Present each line of the entries below that holds the word "schema".

_Dataset records_
# # # #

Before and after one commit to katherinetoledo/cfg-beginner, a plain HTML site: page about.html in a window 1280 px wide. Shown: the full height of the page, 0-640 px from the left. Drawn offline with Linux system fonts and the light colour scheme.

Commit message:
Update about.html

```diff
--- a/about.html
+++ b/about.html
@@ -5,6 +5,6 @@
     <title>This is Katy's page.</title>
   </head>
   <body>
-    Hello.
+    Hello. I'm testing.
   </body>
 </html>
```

# # # #

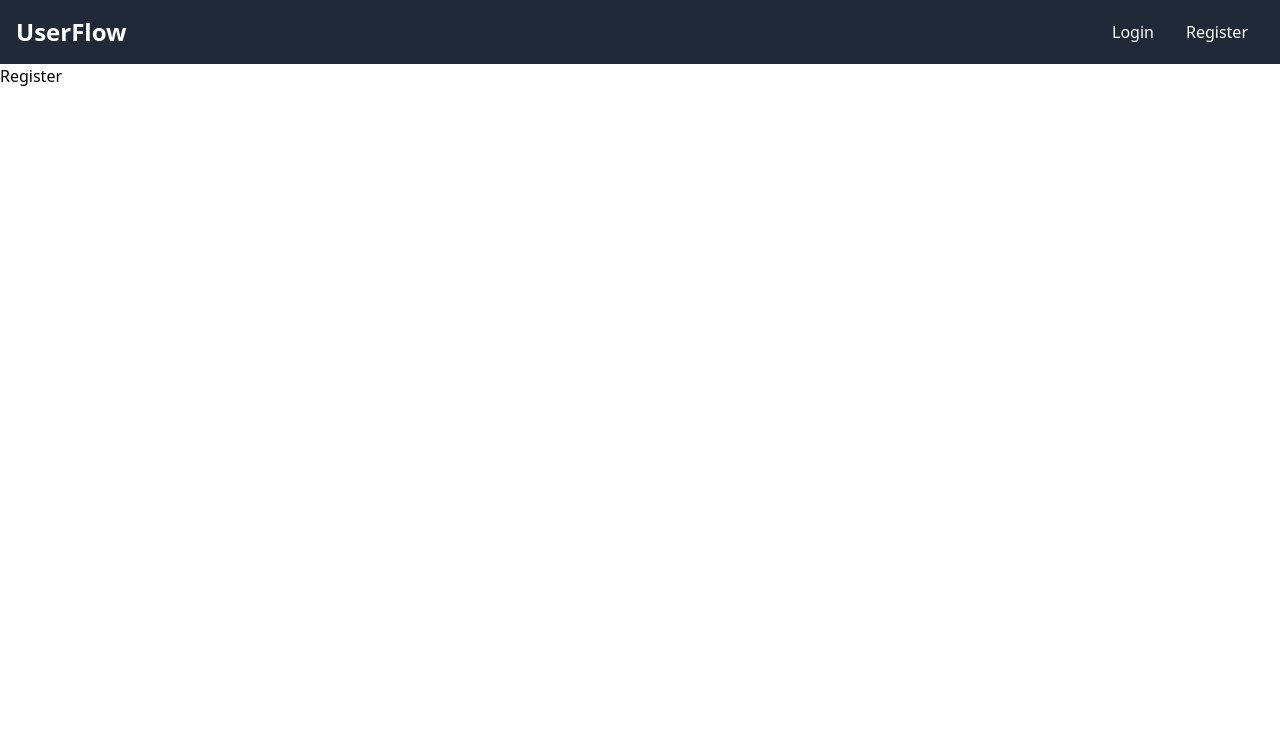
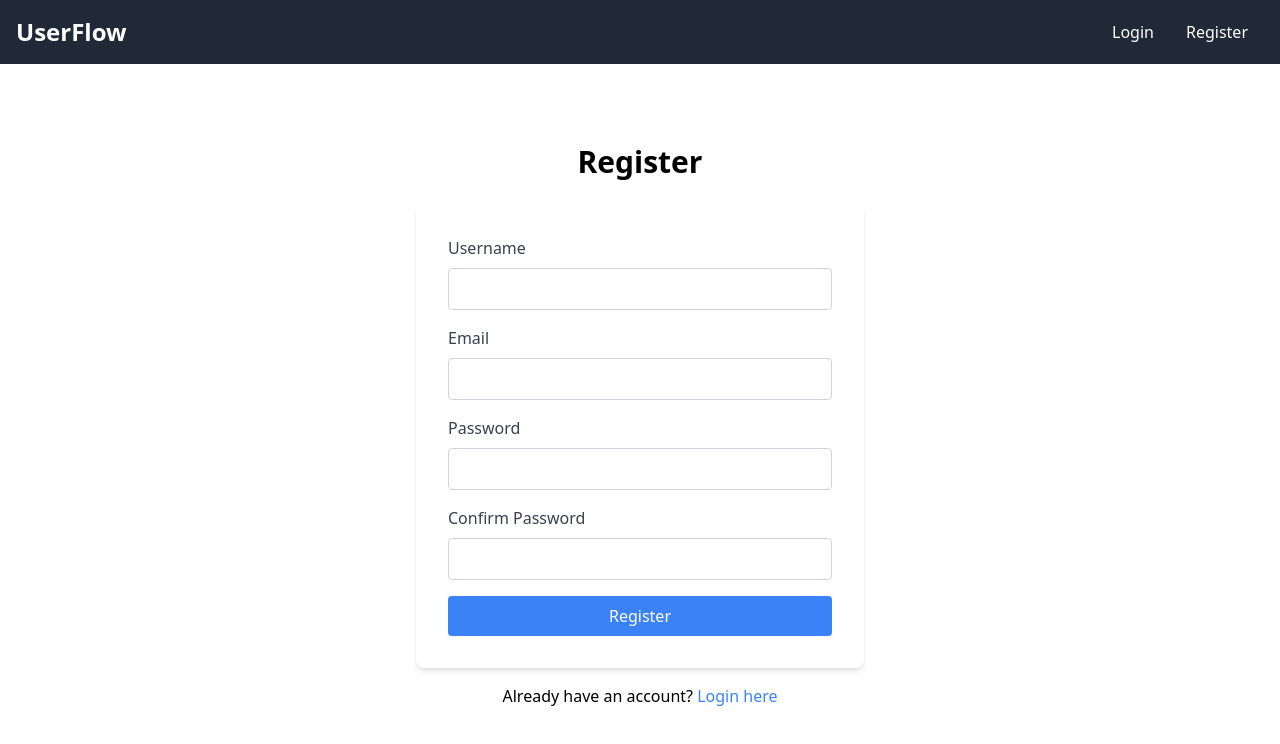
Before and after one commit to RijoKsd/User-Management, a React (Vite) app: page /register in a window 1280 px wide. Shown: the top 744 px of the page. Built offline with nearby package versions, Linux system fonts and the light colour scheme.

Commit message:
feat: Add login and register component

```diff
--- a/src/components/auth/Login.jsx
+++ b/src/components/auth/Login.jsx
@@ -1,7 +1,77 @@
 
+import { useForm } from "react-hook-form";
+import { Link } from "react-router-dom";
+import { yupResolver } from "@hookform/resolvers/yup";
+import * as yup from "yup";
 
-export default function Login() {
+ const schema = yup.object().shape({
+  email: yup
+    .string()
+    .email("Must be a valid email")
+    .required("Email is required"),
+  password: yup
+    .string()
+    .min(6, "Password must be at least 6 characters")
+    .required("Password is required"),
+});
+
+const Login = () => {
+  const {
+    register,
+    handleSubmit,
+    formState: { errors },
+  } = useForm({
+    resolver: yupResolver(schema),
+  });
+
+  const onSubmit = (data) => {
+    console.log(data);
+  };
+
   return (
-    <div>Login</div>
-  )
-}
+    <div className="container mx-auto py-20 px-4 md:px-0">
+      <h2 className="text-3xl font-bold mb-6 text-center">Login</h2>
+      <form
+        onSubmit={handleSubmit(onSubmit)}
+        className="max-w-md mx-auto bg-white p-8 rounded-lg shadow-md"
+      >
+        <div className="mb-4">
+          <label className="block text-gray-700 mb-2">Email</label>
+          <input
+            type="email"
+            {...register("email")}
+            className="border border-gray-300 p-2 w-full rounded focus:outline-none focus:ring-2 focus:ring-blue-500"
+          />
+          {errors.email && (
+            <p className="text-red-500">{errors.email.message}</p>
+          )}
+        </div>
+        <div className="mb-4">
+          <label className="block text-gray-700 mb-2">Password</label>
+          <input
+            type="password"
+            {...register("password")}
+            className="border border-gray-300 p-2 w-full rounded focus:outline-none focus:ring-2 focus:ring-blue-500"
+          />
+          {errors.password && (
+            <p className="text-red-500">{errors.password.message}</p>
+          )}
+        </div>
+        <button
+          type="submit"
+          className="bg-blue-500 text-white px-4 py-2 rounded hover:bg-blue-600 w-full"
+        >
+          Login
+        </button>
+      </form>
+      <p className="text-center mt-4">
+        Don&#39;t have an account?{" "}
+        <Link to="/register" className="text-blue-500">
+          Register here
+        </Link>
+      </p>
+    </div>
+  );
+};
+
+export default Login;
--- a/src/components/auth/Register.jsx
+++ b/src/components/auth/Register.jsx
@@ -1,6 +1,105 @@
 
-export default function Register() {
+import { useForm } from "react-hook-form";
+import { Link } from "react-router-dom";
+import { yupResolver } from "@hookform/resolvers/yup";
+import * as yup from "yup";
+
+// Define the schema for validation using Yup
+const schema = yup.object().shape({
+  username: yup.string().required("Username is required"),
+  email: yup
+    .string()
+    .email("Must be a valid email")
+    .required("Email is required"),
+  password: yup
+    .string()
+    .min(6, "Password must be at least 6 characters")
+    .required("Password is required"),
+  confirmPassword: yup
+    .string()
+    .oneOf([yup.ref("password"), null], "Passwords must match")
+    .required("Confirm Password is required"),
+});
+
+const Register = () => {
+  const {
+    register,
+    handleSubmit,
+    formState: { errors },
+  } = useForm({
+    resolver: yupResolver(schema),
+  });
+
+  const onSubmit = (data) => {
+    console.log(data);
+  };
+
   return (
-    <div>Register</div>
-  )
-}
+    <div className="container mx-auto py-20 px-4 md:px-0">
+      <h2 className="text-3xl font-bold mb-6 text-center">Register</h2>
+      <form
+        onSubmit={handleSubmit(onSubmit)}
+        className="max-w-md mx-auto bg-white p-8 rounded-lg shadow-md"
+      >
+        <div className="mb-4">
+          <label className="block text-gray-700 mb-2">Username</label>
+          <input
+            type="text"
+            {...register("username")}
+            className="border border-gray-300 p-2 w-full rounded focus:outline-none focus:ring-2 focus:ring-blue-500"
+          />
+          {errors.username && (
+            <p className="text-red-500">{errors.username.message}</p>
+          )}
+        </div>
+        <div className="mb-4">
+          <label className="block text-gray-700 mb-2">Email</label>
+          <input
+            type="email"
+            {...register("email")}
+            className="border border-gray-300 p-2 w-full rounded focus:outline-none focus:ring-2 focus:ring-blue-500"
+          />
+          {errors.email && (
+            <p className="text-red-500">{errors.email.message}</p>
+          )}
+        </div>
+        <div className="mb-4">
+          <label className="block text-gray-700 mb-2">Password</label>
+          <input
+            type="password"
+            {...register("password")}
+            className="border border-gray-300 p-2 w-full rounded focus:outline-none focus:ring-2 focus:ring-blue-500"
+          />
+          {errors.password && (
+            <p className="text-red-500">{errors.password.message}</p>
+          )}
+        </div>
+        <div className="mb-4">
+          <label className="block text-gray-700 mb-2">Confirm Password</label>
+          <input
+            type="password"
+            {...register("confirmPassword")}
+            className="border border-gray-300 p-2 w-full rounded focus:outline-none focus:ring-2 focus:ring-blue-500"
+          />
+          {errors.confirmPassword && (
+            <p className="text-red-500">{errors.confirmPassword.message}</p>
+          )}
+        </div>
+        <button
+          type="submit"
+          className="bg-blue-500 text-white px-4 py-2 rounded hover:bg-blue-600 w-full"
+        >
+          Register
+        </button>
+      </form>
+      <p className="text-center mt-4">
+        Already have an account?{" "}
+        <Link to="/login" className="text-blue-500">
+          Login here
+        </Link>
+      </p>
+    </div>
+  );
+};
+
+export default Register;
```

# # # #

_Exercise output_
+ const schema = yup.object().shape({
+    resolver: yupResolver(schema),
+// Define the schema for validation using Yup
+const schema = yup.object().shape({
+    resolver: yupResolver(schema),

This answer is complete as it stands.